● Task prompt:
Only the lines with "York" in the entries below belong in the answer; please copy them.

====== Record extracts

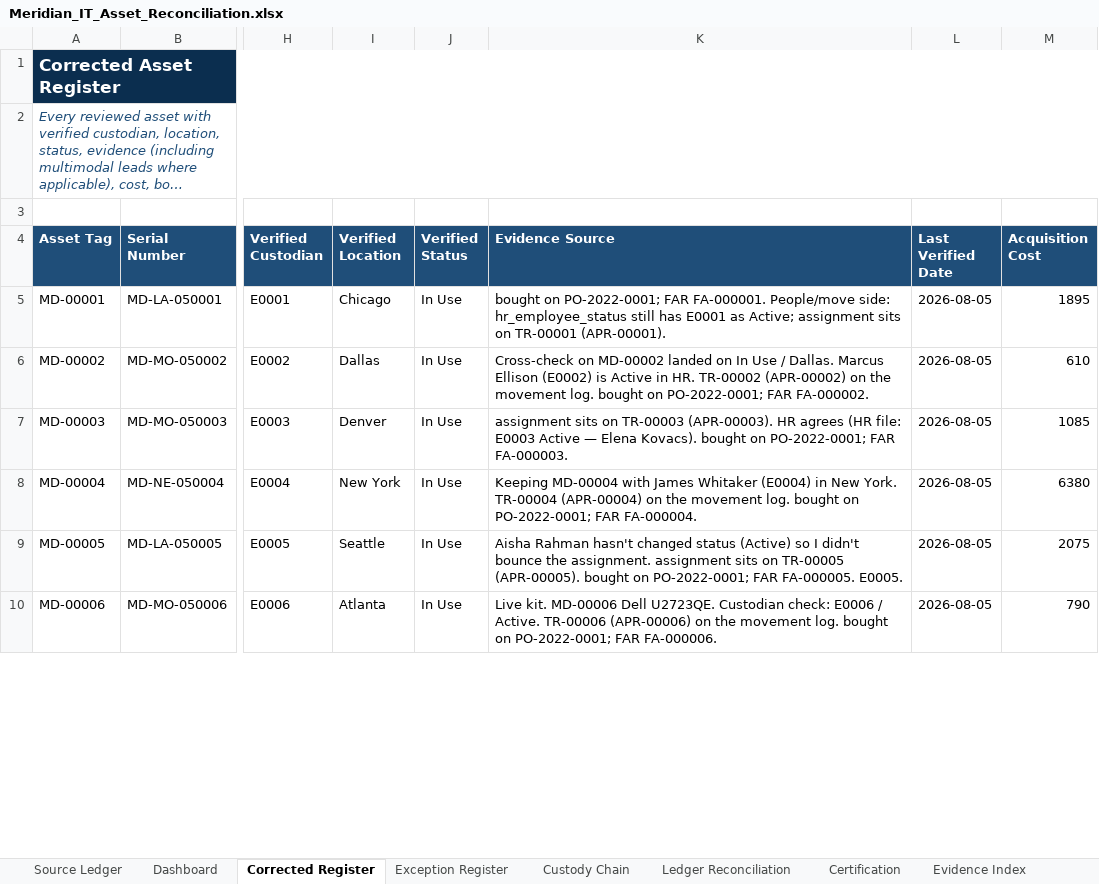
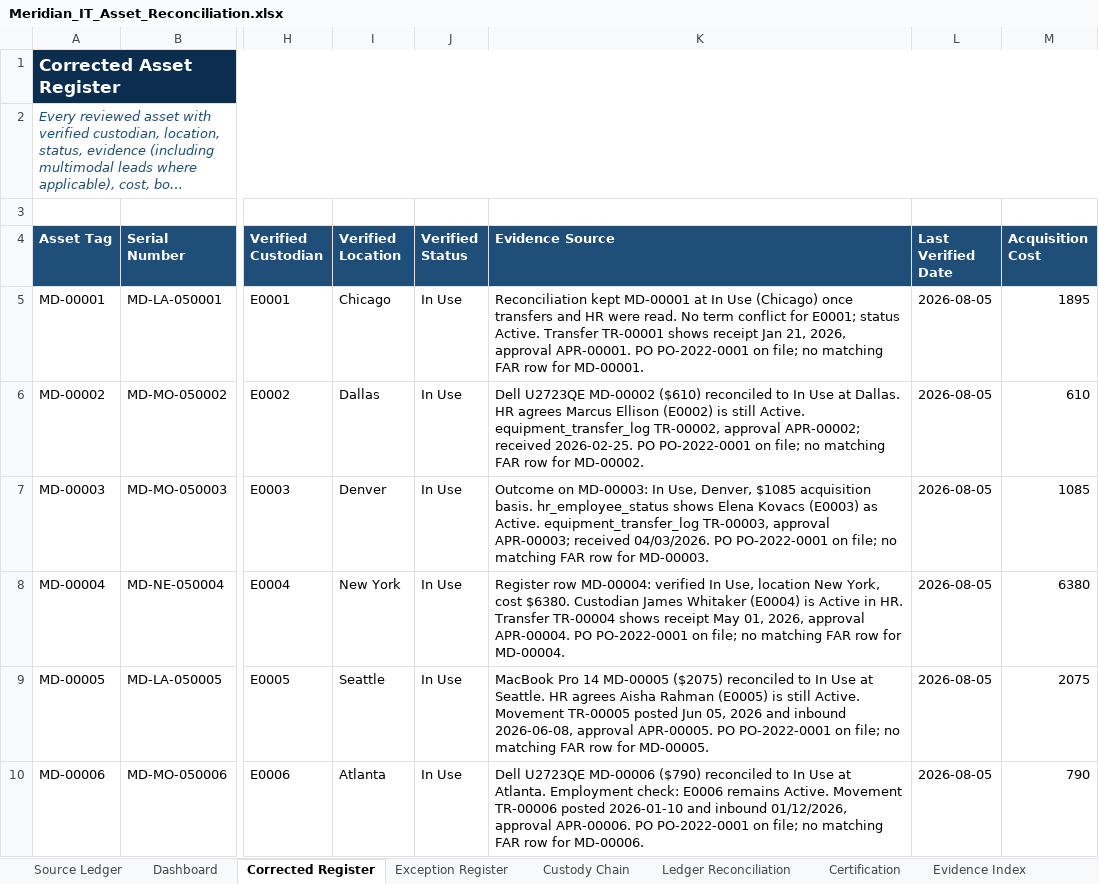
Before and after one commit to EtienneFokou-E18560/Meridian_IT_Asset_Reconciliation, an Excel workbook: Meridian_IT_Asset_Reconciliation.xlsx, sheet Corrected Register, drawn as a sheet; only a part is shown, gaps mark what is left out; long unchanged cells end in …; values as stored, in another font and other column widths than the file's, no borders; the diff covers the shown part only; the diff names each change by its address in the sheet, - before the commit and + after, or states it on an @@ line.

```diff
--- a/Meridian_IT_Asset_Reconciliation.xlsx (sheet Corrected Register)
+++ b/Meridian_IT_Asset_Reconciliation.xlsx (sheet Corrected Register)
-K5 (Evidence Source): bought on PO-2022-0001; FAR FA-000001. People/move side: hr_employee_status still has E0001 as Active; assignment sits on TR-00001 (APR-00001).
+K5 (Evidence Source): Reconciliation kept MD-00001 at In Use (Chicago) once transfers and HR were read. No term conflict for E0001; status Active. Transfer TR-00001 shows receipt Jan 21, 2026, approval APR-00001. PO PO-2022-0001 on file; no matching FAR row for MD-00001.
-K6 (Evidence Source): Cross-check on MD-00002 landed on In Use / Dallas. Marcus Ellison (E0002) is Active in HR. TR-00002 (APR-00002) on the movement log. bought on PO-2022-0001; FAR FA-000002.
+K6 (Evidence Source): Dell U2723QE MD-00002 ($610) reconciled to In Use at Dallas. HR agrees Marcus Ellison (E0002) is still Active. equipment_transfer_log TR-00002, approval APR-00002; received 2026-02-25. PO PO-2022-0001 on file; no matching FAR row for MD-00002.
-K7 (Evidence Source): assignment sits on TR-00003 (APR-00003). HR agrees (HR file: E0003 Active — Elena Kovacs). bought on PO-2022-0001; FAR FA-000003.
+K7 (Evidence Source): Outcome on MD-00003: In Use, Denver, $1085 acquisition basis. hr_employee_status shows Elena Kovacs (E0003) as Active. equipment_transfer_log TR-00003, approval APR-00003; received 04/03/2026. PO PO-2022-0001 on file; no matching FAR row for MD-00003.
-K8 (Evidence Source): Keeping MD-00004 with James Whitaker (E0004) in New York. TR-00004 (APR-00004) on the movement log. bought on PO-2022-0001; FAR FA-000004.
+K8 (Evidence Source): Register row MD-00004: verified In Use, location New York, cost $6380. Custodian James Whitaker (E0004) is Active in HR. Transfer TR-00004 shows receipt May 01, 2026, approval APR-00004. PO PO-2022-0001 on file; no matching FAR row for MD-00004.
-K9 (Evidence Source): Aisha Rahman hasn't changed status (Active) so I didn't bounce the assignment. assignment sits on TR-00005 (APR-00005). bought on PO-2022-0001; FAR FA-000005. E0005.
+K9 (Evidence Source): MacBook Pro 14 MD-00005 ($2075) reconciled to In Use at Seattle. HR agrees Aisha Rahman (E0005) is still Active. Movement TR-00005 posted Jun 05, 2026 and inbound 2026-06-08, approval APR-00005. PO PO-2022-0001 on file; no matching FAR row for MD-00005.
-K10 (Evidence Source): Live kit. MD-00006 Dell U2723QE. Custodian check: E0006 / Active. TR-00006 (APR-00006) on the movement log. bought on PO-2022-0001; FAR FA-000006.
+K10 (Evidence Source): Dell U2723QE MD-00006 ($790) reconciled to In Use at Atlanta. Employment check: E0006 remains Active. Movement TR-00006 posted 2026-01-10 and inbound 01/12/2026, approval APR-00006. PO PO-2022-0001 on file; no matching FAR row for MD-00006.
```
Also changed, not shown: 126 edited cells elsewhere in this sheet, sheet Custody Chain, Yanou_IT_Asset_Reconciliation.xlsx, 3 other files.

============
====== Record extracts

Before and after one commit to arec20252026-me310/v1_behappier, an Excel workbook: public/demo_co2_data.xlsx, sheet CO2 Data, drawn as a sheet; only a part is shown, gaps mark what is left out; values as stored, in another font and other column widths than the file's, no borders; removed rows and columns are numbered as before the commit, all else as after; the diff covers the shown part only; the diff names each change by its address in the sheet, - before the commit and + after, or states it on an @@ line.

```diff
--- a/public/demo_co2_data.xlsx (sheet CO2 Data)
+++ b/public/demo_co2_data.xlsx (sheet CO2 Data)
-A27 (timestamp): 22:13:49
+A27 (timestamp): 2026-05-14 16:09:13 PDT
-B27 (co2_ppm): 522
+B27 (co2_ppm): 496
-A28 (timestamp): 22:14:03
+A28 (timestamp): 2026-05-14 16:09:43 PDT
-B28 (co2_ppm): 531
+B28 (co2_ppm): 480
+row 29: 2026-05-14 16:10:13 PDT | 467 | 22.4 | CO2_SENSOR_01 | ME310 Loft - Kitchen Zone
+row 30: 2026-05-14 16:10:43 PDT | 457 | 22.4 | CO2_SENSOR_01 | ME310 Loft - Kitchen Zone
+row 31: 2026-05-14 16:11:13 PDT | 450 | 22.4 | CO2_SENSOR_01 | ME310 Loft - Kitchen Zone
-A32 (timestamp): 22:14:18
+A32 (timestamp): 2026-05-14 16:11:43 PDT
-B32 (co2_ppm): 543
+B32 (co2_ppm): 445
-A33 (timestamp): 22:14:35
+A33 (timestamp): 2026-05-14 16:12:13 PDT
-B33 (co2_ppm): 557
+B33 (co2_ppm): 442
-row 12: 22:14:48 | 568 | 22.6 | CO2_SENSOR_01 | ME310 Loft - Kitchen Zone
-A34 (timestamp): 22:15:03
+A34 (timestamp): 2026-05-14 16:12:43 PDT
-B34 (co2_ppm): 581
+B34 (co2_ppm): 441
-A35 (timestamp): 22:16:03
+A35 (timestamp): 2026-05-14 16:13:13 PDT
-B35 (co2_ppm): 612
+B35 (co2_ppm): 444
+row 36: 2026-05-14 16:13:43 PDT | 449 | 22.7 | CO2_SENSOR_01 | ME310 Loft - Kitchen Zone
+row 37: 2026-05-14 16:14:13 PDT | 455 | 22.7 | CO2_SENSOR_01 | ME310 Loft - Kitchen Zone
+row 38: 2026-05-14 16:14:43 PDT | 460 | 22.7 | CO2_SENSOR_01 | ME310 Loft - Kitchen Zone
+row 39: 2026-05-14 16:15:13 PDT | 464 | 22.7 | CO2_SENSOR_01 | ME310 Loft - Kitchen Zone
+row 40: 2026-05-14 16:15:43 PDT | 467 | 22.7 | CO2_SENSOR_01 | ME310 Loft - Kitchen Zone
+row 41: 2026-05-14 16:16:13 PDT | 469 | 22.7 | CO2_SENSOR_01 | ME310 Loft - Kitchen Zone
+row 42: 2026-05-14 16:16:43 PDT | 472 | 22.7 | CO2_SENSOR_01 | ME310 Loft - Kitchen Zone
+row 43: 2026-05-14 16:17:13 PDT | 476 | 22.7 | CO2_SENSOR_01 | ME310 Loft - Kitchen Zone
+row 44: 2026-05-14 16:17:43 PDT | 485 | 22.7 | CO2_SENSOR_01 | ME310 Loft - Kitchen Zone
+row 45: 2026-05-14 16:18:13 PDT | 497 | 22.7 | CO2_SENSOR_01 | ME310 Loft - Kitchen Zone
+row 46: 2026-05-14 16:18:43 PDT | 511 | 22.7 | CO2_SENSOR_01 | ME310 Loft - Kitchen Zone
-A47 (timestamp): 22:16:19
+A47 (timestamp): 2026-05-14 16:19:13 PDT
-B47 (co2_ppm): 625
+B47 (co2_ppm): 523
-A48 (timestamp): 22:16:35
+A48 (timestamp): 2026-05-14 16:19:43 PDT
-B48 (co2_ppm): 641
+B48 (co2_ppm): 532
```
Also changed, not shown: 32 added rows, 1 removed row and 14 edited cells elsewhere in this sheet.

============

● Response area:
-K8 (Evidence Source): Keeping MD-00004 with James Whitaker (E0004) in New York. TR-00004 (APR-00004) on the movement log. bought on PO-2022-0001; FAR FA-000004.
+K8 (Evidence Source): Register row MD-00004: verified In Use, location New York, cost $6380. Custodian James Whitaker (E0004) is Active in HR. Transfer TR-00004 shows receipt May 01, 2026, approval APR-00004. PO PO-2022-0001 on file; no matching FAR row for MD-00004.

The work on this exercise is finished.